[3] Action – [See Dugongs]
An obvious beginning to quick and immediate action is to form a team of five to guide – at the Raffles Museum’s Public Gallery (which one of them called a white elephant after seeing it empty when he visited one day) and at public exhibitions, using specimens from the museum and department.

Each person is to begin with just two specimens for a combined total of 10 specimens explained/team. I will have to train and asses the teams but I can ask their seniors for help. They will get a chance to apply their new talents at a few occasions:

  • The after-term lunch-time tours for NUS staff are to be revivved.
  • Support for specific events like International Museum Day
  • Collaborate with NUSSU SAVE to showcase local biodiversity during their Green Carnival
  • A beginning of term exhibition at Science and/or Central Libraries. In future to liase with clubs and societies during orientation week.

[4] Action – International Coastal Cleanup Singapore
Site Captains are desperately needed! This work requires email interaction with organisers and a site visit or two. They will have a Zone Captain for backup so there is safety net.

[5] Action – regional help
Second year student Ong Say Lin and friends will be volunteering with sun bear researcher Wong Siew Te. We hope to suggest dependable students to Siew Te annually to provide dependable, volunteer support. Toddycats with field experience and exposure to issues could be helpful.

I rounded up the session by sharing about the project-based nature of our work – we avoid crippling demands on a person’s time but require communication, reliability and sustainability. That did not faze all of them. By the time I reached home, one of them had already posted enthusiastically on facebook.

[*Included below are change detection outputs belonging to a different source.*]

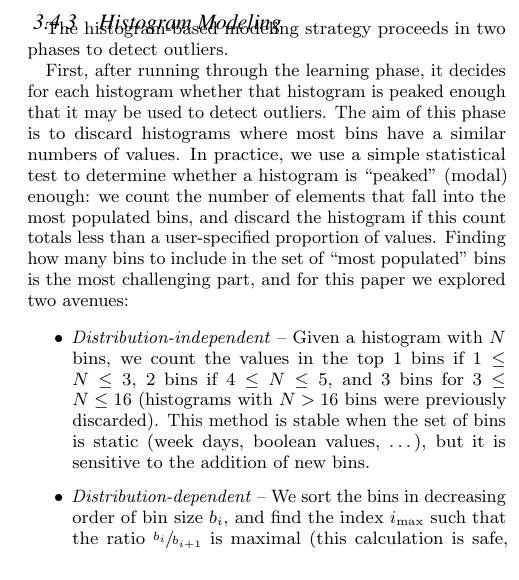
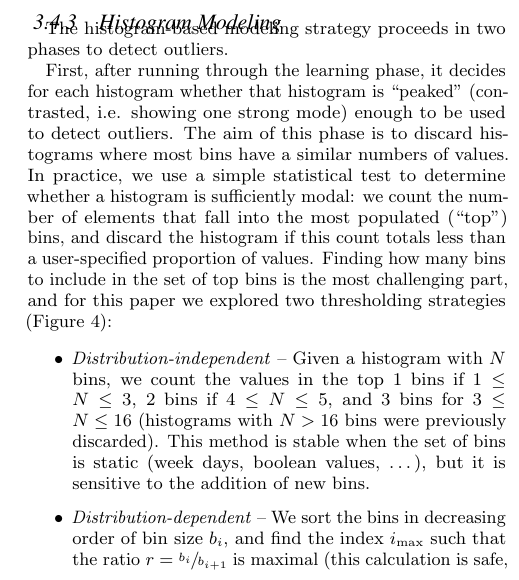
Before and after one commit to cpitclaudel/dBoost, a LaTeX document (paper/paper.tex, which reads paper/outlier-detection.tex): part of one column of page 5 of 9 before the commit and part of one column of page 5 of 10 after it, cut so that both start at the same text. Compiled offline with pdfLaTeX.

Commit message:
paper: Include the thresholding strategies plot

```diff
--- a/paper/outlier-detection.tex
+++ b/paper/outlier-detection.tex
@@ -30,4 +30,4 @@ As in the Gaussian Model, providing the user with a list of attributes that caus
 \subsubsection{Histogram Modeling}
 The histogram-based modeling strategy proceeds in two phases to detect outliers.
 
-First, after running through the learning phase, it decides for each histogram whether that histogram is peaked enough that it may be used to detect outliers. The aim of this phase is to discard histograms where most bins have a similar numbers of values. In practice, we use a simple statistical test to determine whether a histogram is ``peaked'' (modal) enough: we count the number of elements that fall into the most populated bins, and discard the histogram if this count totals less than a user-specified proportion of values. Finding how many bins to include in the set of ``most populated'' bins is the most challenging part, and for this paper we explored two avenues:
+First, after running through the learning phase, it decides for each histogram whether that histogram is ``peaked'' (contrasted, i.e. showing one strong mode) enough to be used to detect outliers. The aim of this phase is to discard histograms where most bins have a similar numbers of values. In practice, we use a simple statistical test to determine whether a histogram is sufficiently modal: we count the number of elements that fall into the most populated (``top'') bins, and discard the histogram if this count totals less than a user-specified proportion of values. Finding how many bins to include in the set of top bins is the most challenging part, and for this paper we explored two thresholding strategies (Figure~\ref{fig:peakiness}):
@@ -34,7 +39,9 @@ First, after running through the learning phase, it decides for each histogram w
+  \label{fig:peakiness}
+\end{figure*}
 
 \begin{itemize}
 \item \emph{Distribution-independent} -- Given a histogram with $N$ bins, we count the values in the top $1$ bins if $1 \leq N \leq 3$, $2$ bins if $4 \leq N \leq 5$, and $3$ bins for $3 \leq N \leq 16$ (histograms with $N > 16$ bins were previously discarded). This method is stable when the set of bins is static (week days, boolean values, \ldots), but it is sensitive to the addition of new bins.
-\item \emph{Distribution-dependent} -- We sort the bins in decreasing order of bin size $b_i$, and find the index $i_{\max}$ such that the ratio $\sfrac{b_i}{b_{i+1}}$ is maximal (this calculation is safe, because the bin sizes are non-zero integers). We then count the values that falls in bins $[0 .. i_{\max}]$. In this case, we also reject histograms whose ``maximum jump'' is below a given threshold.
+\item \emph{Distribution-dependent} -- We sort the bins in decreasing order of bin size $b_i$, and find the index $i_{\max}$ such that the ratio $r = \sfrac{b_i}{b_{i+1}}$ is maximal (this calculation is safe, because the bin sizes are non-zero integers). We then count the values that falls in bins $[0 .. i_{\max}]$. In this case, we also reject histograms whose ``maximum jump'' is below a given threshold.
 \end{itemize}
 
 After identifying a relevant set of histograms (this operation only needs to run once, at the very beginning of the last pass), we proceed to the actual detection phase. We classify an expanded tuple $X$ as an outlier if any of its values (or set of values, as grouped according to the correlation hints previously obtained) $x_a$ verifies:
```
Also changed, not shown: paper/outlier-detection.tex (5 more changed lines).
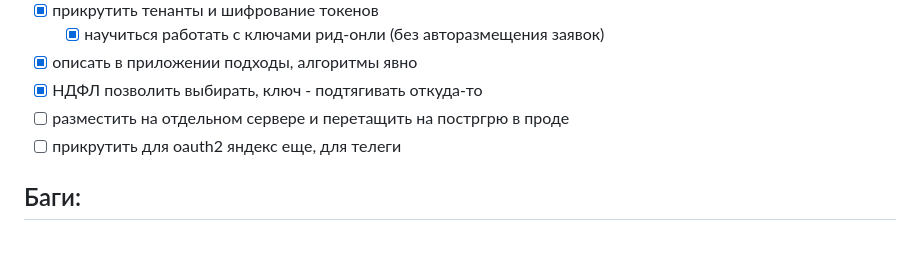
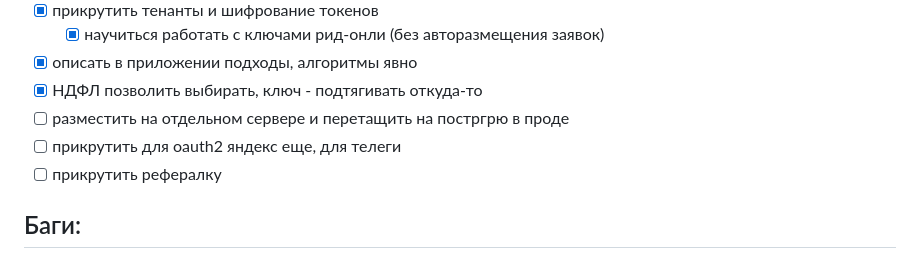
Before and after one commit to tonatos/instrumenta, a Markdown page: IDEAS.md, the part around the change. GitHub-like rendering.

```diff
--- a/IDEAS.md
+++ b/IDEAS.md
@@ -43,6 +43,7 @@
 - [x] НДФЛ позволить выбирать, ключ - подтягивать откуда-то
 - [ ] разместить на отдельном сервере и перетащить на постргрю в проде
 - [ ] прикрутить для oauth2 яндекс еще, для телеги
+- [ ] прикрутить рефералку
 
 ## Баги:
 
```
Also changed, not shown: README.md (+3 -1 lines).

I started out in conservation like this, at their age, through the Biological Science Society. Those experiences imbued with me with skills I have applied in a variety of crises for the better. Let’s hope they get a kick start too.

– N. Sivasothi a.k.a. Otterman